[Change listing data]
+---+
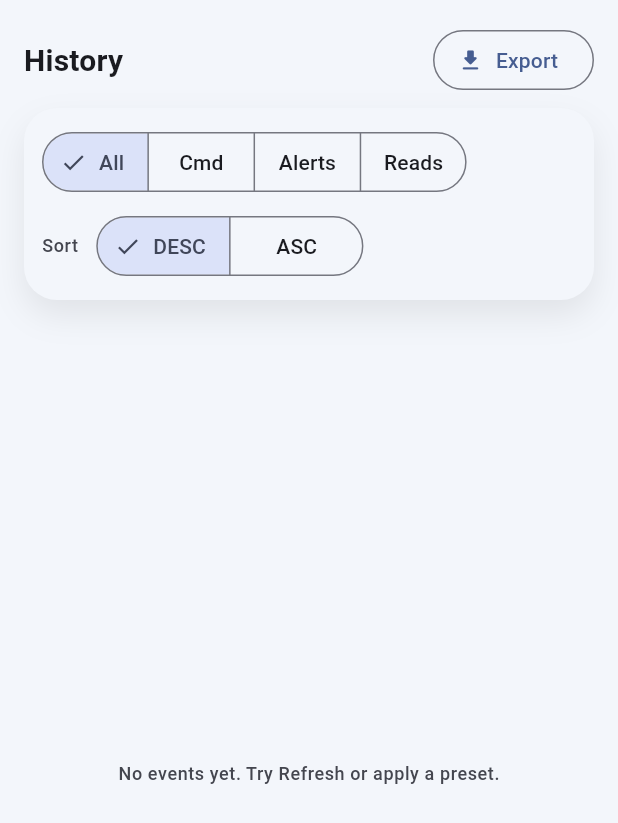
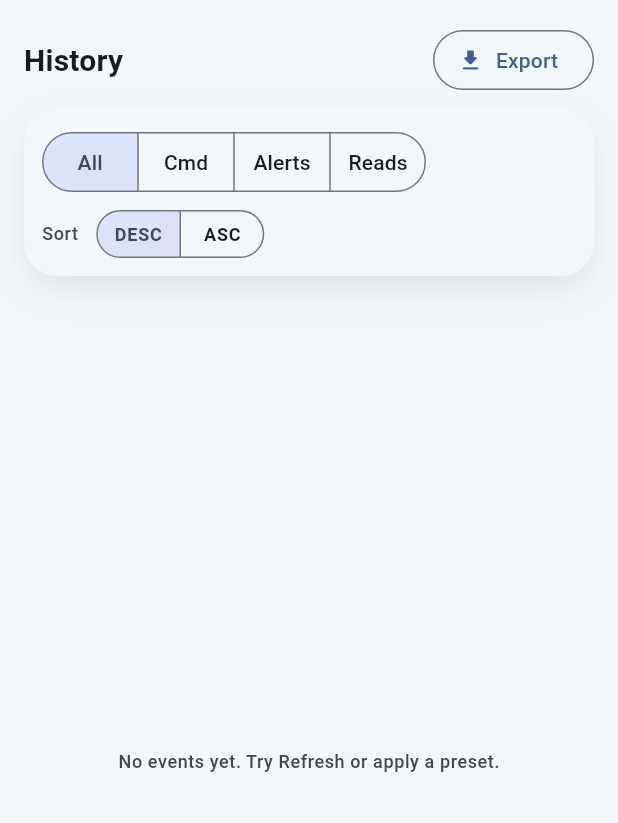
Before and after one commit to disappointtt/aquarium, a Flutter app: the HistoryScreen screen opened directly, on a phone screen of 412 x 824 dp. Shown: the top 823 px of the screen. Run offline on Flutter 3.47's test engine with Material 3 defaults, Android fonts, the phone set to English and light mode, and no system bars; our stand-ins replace shared_preferences; accounts and stored records are empty.

Commit message:
Improved button styles and disabled selection icons for filters and sorting in the history screen.

```diff
--- a/lib/screens/history_screen.dart
+++ b/lib/screens/history_screen.dart
@@ -207,6 +207,7 @@ class _HistoryScreenState extends State<HistoryScreen> {
                     SingleChildScrollView(
                       scrollDirection: Axis.horizontal,
                       child: SegmentedButton<HistoryFilter>(
+                        showSelectedIcon: false,
                         segments: HistoryFilter.values
                             .map(
                               (filter) => ButtonSegment(
@@ -241,6 +242,20 @@ class _HistoryScreenState extends State<HistoryScreen> {
                         ),
                         const SizedBox(width: 12),
                         SegmentedButton<HistorySort>(
+                          style: ButtonStyle(
+                            fixedSize:
+                                const MaterialStatePropertyAll(Size(72, 32)),
+                            padding: const MaterialStatePropertyAll(
+                              EdgeInsets.symmetric(horizontal: 0),
+                            ),
+                            textStyle: MaterialStatePropertyAll(
+                              Theme.of(context).textTheme.labelMedium ??
+                                  const TextStyle(),
+                            ),
+                            tapTargetSize: MaterialTapTargetSize.shrinkWrap,
+                            visualDensity: VisualDensity.compact,
+                          ),
+                          showSelectedIcon: false,
                           segments: const [
                             ButtonSegment(
                               value: HistorySort.desc,
```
+---+
For each record above, write it out exactly and omit any picture.

# [WRITTEN ANSWER]
Before and after one commit to disappointtt/aquarium, a Flutter app: the HistoryScreen screen opened directly, on a phone screen of 412 x 824 dp. Shown: the top 823 px of the screen. Run offline on Flutter 3.47's test engine with Material 3 defaults, Android fonts, the phone set to English and light mode, and no system bars; our stand-ins replace shared_preferences; accounts and stored records are empty.

Commit message:
Improved button styles and disabled selection icons for filters and sorting in the history screen.

```diff
--- a/lib/screens/history_screen.dart
+++ b/lib/screens/history_screen.dart
@@ -207,6 +207,7 @@ class _HistoryScreenState extends State<HistoryScreen> {
                     SingleChildScrollView(
                       scrollDirection: Axis.horizontal,
                       child: SegmentedButton<HistoryFilter>(
+                        showSelectedIcon: false,
                         segments: HistoryFilter.values
                             .map(
                               (filter) => ButtonSegment(
@@ -241,6 +242,20 @@ class _HistoryScreenState extends State<HistoryScreen> {
                         ),
                         const SizedBox(width: 12),
                         SegmentedButton<HistorySort>(
+                          style: ButtonStyle(
+                            fixedSize:
+                                const MaterialStatePropertyAll(Size(72, 32)),
+                            padding: const MaterialStatePropertyAll(
+                              EdgeInsets.symmetric(horizontal: 0),
+                            ),
+                            textStyle: MaterialStatePropertyAll(
+                              Theme.of(context).textTheme.labelMedium ??
+                                  const TextStyle(),
+                            ),
+                            tapTargetSize: MaterialTapTargetSize.shrinkWrap,
+                            visualDensity: VisualDensity.compact,
+                          ),
+                          showSelectedIcon: false,
                           segments: const [
                             ButtonSegment(
                               value: HistorySort.desc,
```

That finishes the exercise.